• Regional or sub-regional co-operation is developing to combat the menace of violence at sea. Although the authority of the flag State is maintained, there is increasing co-operation in the inspection of ships, including fishing vessels, and in patrols in various maritime zones. Examples of such co-operation are the port State control arrangements in various regions, the 1995 UN Agreement on Highly Migratory and Straddling Fish Stocks, the Agreement between Japan and Russia on co-operation in the detention of suspicious ships, and in the fight against drugs, arms and sea food smuggling.
• In principle, the “peaceful purposes” clauses in the 1982 UNCLOS do not impair the exercise of sea power in its conventional naval forms. States remain free to use the sea for navigation of their fleets, including submarines. States also remain free to use the sea for military maneuvers, testing and firing of conventional weapons, and emplacement of military devices. Only when military activities come into conflict with peaceful uses, must the former yield to the latter.

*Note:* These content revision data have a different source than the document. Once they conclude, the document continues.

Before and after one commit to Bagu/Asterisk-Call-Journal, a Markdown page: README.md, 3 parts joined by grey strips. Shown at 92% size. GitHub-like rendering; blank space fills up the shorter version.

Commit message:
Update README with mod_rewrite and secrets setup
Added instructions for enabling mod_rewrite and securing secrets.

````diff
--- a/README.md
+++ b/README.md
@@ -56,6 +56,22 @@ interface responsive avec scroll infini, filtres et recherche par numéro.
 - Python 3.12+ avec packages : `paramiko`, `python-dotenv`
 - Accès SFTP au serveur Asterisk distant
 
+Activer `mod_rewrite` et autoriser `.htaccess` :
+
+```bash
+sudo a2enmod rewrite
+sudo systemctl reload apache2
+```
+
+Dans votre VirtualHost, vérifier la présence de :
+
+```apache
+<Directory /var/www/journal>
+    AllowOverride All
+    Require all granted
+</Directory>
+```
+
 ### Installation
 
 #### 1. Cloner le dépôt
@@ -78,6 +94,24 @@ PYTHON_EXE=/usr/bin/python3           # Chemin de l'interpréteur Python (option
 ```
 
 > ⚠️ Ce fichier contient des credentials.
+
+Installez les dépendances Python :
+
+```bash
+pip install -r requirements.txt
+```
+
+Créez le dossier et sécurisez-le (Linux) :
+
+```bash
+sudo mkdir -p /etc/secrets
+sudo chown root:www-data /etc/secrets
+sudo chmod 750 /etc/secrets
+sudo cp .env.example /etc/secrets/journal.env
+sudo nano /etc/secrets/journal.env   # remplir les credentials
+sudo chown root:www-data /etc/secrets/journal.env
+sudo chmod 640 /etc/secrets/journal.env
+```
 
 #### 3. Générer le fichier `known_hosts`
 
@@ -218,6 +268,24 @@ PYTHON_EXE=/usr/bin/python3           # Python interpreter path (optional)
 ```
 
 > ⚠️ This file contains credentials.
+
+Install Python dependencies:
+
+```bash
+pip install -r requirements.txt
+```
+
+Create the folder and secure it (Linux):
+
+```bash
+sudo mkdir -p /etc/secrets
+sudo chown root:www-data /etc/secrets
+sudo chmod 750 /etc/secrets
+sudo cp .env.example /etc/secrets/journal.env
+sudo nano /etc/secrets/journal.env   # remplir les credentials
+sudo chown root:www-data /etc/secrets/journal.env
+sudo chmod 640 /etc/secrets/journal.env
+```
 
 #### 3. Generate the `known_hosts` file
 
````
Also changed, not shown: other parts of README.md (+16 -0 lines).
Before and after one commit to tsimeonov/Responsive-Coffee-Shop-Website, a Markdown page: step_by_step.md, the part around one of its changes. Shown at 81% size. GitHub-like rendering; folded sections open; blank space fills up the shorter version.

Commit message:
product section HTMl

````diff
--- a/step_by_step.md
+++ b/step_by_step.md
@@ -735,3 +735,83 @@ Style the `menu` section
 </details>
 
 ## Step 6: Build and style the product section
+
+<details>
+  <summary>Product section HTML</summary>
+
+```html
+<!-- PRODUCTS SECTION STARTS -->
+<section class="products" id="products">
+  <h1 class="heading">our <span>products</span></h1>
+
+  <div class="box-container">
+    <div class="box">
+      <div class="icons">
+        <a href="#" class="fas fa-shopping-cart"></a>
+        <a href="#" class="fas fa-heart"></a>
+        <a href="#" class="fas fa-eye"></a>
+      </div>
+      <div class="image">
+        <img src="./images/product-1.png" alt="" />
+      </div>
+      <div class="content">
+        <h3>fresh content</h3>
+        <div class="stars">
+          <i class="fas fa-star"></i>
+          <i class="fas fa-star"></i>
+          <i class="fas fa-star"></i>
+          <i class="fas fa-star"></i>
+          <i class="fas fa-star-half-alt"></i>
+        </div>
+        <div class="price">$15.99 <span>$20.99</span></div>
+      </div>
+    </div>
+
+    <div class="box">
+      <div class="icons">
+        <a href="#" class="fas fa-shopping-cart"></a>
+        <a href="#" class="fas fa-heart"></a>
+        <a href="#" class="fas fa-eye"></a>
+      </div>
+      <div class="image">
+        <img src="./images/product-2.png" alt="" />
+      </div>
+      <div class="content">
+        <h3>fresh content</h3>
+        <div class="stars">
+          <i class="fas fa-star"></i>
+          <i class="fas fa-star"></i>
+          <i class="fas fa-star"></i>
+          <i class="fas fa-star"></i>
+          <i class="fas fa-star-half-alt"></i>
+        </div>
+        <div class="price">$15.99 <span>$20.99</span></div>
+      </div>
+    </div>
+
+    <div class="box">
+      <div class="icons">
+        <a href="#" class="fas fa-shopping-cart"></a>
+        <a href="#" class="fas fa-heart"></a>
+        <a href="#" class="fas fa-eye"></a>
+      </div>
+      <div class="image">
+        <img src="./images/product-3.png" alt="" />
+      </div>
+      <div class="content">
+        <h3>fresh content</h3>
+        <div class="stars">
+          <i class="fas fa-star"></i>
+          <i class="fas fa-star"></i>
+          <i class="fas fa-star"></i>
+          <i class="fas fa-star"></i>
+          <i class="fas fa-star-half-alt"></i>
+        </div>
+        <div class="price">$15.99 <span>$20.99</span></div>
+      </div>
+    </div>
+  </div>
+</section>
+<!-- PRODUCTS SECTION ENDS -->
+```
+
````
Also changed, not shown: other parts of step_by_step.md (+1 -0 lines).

• States must observe utmost good faith in their mutual dealings and eschew double standards. Some States condemn certain activities in their maritime zones while engaging in the same activities in other States’ waters. Guidelines are needed to avoid these contradictions. Perhaps there is indeed a need to have guidelines for the conduct of military activities in foreign EEZs, like the “rules of the road” for the mariners.
• Some sort of monitoring mechanism is also necessary to ensure compliance with the provisions of the Convention, once a State has ratified it. In the absence of an organization like the IMO, this task should devolve on the Law of the Sea Secretariat of the United Nations.
• To preserve the broad consensus reflected in the 1982 UNCLOS, it is important that it be universally supported, especially by the United States and other major maritime powers. It is in their interest to preserve their navigational rights around the world. A situation where some important states are not party to the Convention can only lead to a fragmentation of the Law of the Sea and erosion of those parts of the Convention on which a broad measure of consensus was achieved. The result could be a return to the instability and disorder which precipitated the very convening of the Third UN Conference on the Law of the Sea. The United States has been lodging written protests and acting against excessive maritime claims of other nations including creeping EEZ jurisdiction under its Freedom of Navigation Program. But the legal impact of these protests is called into question because the United States has neither the legal nor moral authority to ask others to respect an instrument to which it is not a party. Thus it is hoped that the United States will soon ratify the Convention. By not being a party, the United States is limiting its options, and is losing the opportunity for coordinated action with Convention members to exert diplomatic pressure on other States to adhere to the Convention.
The development of international law often results in the modification of established rules by reference to new interests and needs. The extent of that modification is determined by the relative importance of the needs and interests involved. International law evolves continuously in the light of new situations. Implicit in this process is the continuing appraisal which makes possible both the formulation of appropriate standards and their practical application. As Benjamin N. Cardozo aptly said:
The inn that shelters for the night is not the journey's end. The law, like the traveler, must be ready for the morrow. It must have a principle of growth.
Volume 29, Issue 2 , March 2005, Pages 147-151
Military and Intelligence Gathering Activities in the Exclusive E conomic Zone: Consensus and Disagreement II
|8 of 13|
|Copyright © 2005 Elsevier B.V. All rights reserved. ScienceDirect® is a registered trademark of Elsevier B.V.|